Saturday, 7 April 2012

Texas: Big Bend

Wednesday, February 8.: Big Bend Natl. Park
The photos mostly speak for themselves when it comes to the day we spent in Big Bend.

In the morning I wandered off for a quick exploration around the Rio Grande Village camping&RV park where we were staying. The lesson of the morning was, apart from the fact that Erik makes really good coffee, the following:
1) This flat area is a flood plain. 2) The "sand" is silt-like in nature. 3) When it is moist it turns into a thick clay-like goo. 4) Moist and dry ground looks almost exactly the same unless you know what to look for. 5) What to look for.

In short I sank to my ankles in the muck and it was only my momentum that tugged me loose - if I had actually had gotten both feet stuck in simultaneously it would have taken some effort I think. The mud was thick enough that it didn't even go through the mesh of my sneakers, and the water in it evaporated fairly quickly in the dry air, so I was able to brush most of it off within an hour or so. A day later they looked as clean as ever, after being brushed down with a wet paper towel.

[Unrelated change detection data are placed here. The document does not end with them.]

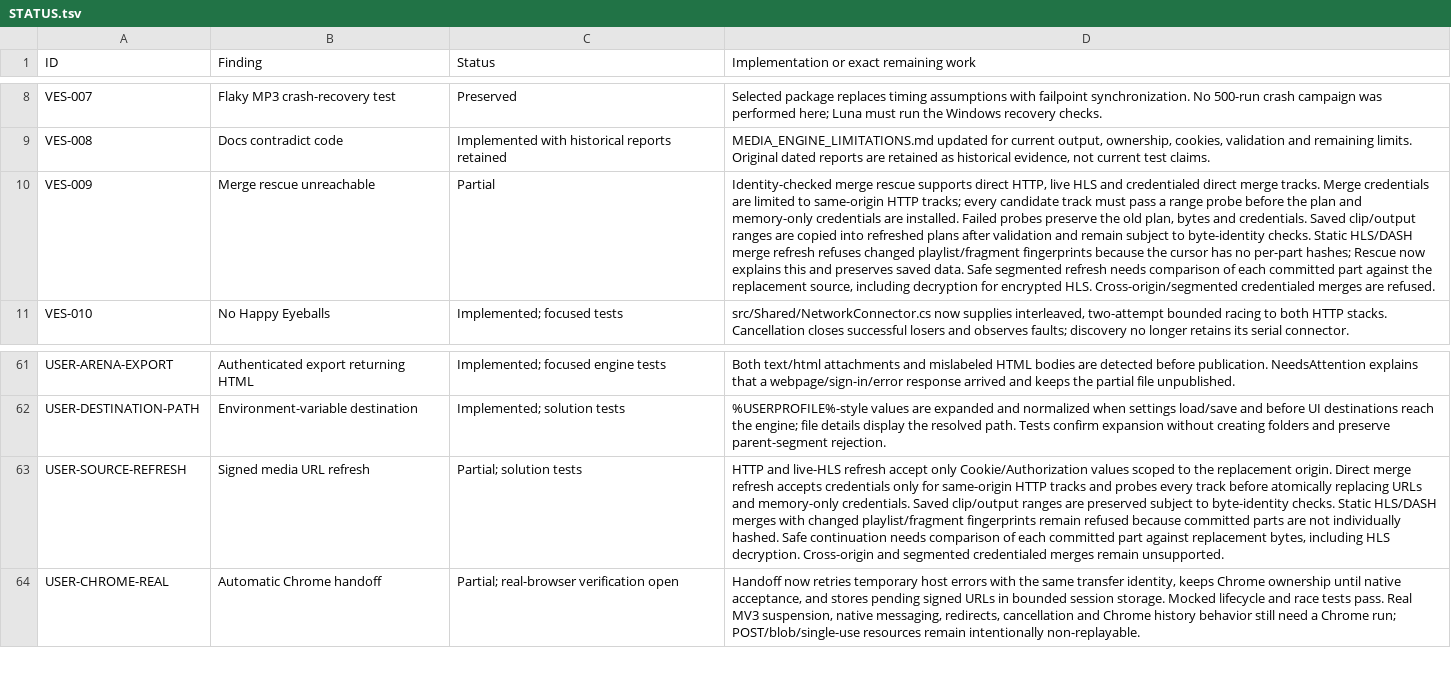
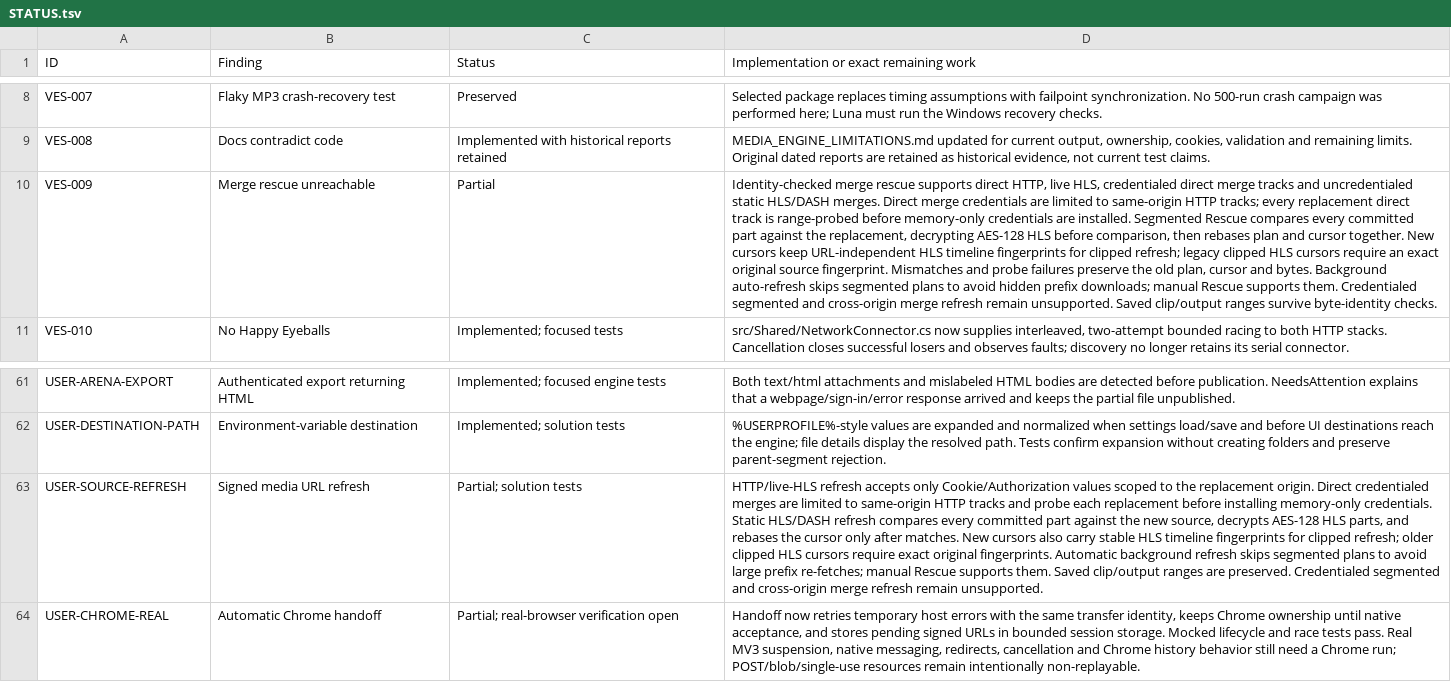
Before and after one commit to DarkOrbitWeaver/VESPER, a TSV file: DOCUMENTATION/STATUS.tsv, drawn as a sheet; only a part is shown, gaps mark what is left out; the diff names each change by its address in the sheet, - before the commit and + after, or states it on an @@ line.

Commit message:
resume segmented media after URL refresh

```diff
--- a/DOCUMENTATION/STATUS.tsv
+++ b/DOCUMENTATION/STATUS.tsv
-D10: …HTTP, live HLS and credentialed direct merge tracks. Merge credentials are limited to same-origin HTTP tracks; every candidate track must pass a range probe before the plan and memory-only credentials are installed. Failed probes preserve the old plan, bytes and credentials. Saved clip/output ranges are copied into refreshed plans after validation and remain subject to byte-identity checks. Static HLS/DASH merge refresh refuses changed playlist/fragment fingerprints because the cursor has no per-part hashes; Rescue now explains this and preserves saved data. Safe segmented refresh needs comparison of each committed part against the replacement source, including decryption for encrypted HLS. Cross-origin/segmented credentialed merges are refused.
+D10: …HTTP, live HLS, credentialed direct merge tracks and uncredentialed static HLS/DASH merges. Direct merge credentials are limited to same-origin HTTP tracks; every replacement direct track is range-probed before memory-only credentials are installed. Segmented Rescue compares every committed part against the replacement, decrypting AES-128 HLS before comparison, then rebases plan and cursor together. New cursors keep URL-independent HLS timeline fingerprints for clipped refresh; legacy clipped HLS cursors require an exact original source fingerprint. Mismatches and probe failures preserve the old plan, cursor and bytes. Background auto-refresh skips segmented plans to avoid hidden prefix downloads; manual Rescue supports them. Credentialed segmented and cross-origin merge refresh remain unsupported. Saved clip/output ranges survive byte-identity checks.
-D63: HTTP and live-HLS refresh accept only Cookie/Authorization values scoped to the replacement origin. Direct merge refresh accepts credentials only for same-origin HTTP tracks and probes every track before atomically replacing URLs and memory-only credentials. Saved clip/output ranges are preserved subject to byte-identity checks. Static HLS/DASH merges with changed playlist/fragment fingerprints remain refused because committed parts are not individually hashed. Safe continuation needs comparison of each committed part against replacement bytes, including HLS decryption. Cross-origin and segmented credentialed merges remain unsupported.
+D63: HTTP/live-HLS refresh accepts only Cookie/Authorization values scoped to the replacement origin. Direct credentialed merges are limited to same-origin HTTP tracks and probe each replacement before installing memory-only credentials. Static HLS/DASH refresh compares every committed part against the new source, decrypts AES-128 HLS parts, and rebases the cursor only after matches. New cursors also carry stable HLS timeline fingerprints for clipped refresh; older clipped HLS cursors require exact original fingerprints. Automatic background refresh skips segmented plans to avoid large prefix re-fetches; manual Rescue supports them. Saved clip/output ranges are preserved. Credentialed segmented and cross-origin merge refresh remain unsupported.
```
Also changed, not shown: 7 other files.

After wandering through the gift shop and trying to get online for a short while (the best reception of the "free wifi" I managed to get was inside the restrooms!), we went off in the Wagon to see the sights etc. First stop: Panther Junction (gas and information). The drive back up there showed that the road was not at all as steep as it had felt in the dark the day before, in fact it seemed ridiculously flat in comparison. Probably all the uphill had made us sensitive to any downwards slope, even if it was just a few degrees.

At the information center at P.J. we found a few alternatives for things to do and drove on to the Chisos Basin where we intended to go for a hike. Getting there we had a light meal for lunch, found out that the trail we had planned to take was closed due to a mountain lion attack, and was advised on an alternative by a ranger. Back up the trail some bit by Wagon (switchbacks that reminded me of Norway, except the road was much wider), and up the Forgotten Mine trail.

There we saw a mountain side opposite us that looked like a swiss cheese with all the holes (mines? caves?), we saw a doe and a glimpse of another deer, and further up the trail Erik was spotted by a veteran which inevitably led to a conversation. The man told us about a buck he had seen uphill, added 25% of size on its horns, and was a few minutes later stalked by the same buck who snuck up behind him. I dropped my water bottle and fumbled with my camera, but Erik caught a picture of it.

Going up was interesting. I was recovering from pneumonia, had been knocked out for six weeks and only up and moving about for about 10 days, and also suffering from what is presumed to be asthma, all of which added up with other factors to one Silme severely out of shape. I seemed able to breathe surprisingly well in the dry air, and we got more than halfway up before I started wondering what the hell I was doing there and regretting the entire adventure. Just a few hundred yards on I was fine again though, guess I crossed that hurdle. In hindsight I regret that we didn't continue on upwards past the point we got to - on the other hand it was getting dark, the sun setting behind the peaks, so maybe it made sense to turn around.

Back down in the valley the sun had not yet set, and I was able to catch a few more photos, as well as fail to catch one of a coyote sitting by the road watching us as we drove past.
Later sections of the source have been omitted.